- _Information supplied_
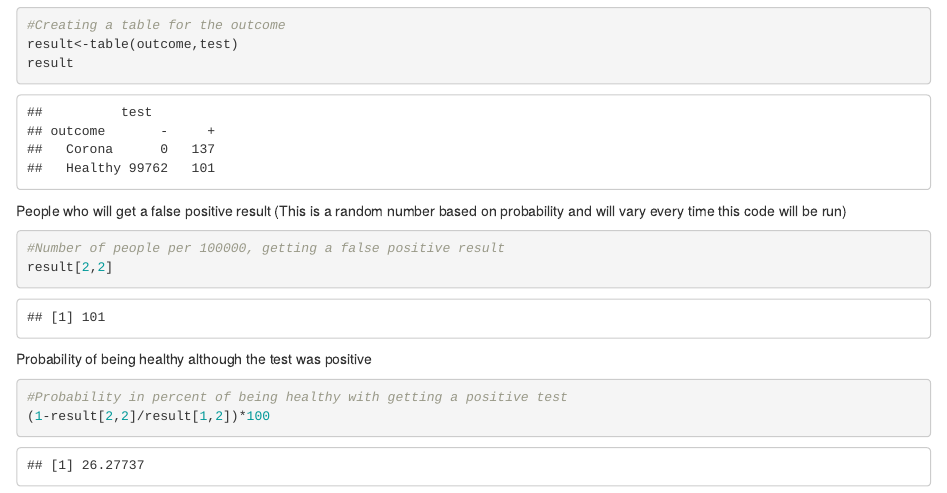
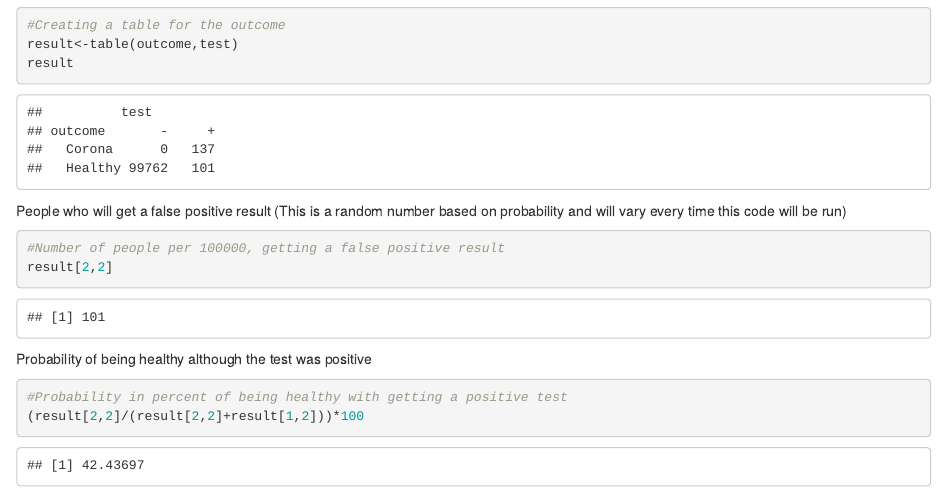
Before and after one commit to Maike-H/False-positive-Covid-19-tests, an R Markdown document (Covid-19-false-positive.rmd): the page in a window 1100 px wide, from 600 px down. Rendered offline with R 4.5, knitr and Pandoc, with nearby package versions; both versions are drawn in the output format of the newer one; code that draws random numbers runs with fixed seeds of ours.

Commit message:
Add files via upload

````diff
--- a/Covid-19-false-positive.rmd
+++ b/Covid-19-false-positive.rmd
@@ -2,7 +2,7 @@
 title: "Covid-19-false-positive"
 author: "Maike Heinrich"
 date: "24 5 2021"
-output: pdf_document
+output: html_document
 ---
 
 ```{r setup, include=FALSE}
@@ -51,4 +51,4 @@ result[2,2]
 Probability of being healthy although the test was positive
 ```{r probability}
 #Probability in percent of being healthy with getting a positive test
-(1-result[2,2]/result[1,2])*100
+(result[2,2]/(result[2,2]+result[1,2]))*100
````
Also changed, not shown: Covid-19-false-positive.r (+1 -1 lines), Covid-19-false-positive.html (added), Covid-19-false-positive.pdf.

- _What is required_
Show the lines in the entries above that include the string "result".

- _Exercise answer_
@@ -51,4 +51,4 @@ result[2,2]
-(1-result[2,2]/result[1,2])*100
+(result[2,2]/(result[2,2]+result[1,2]))*100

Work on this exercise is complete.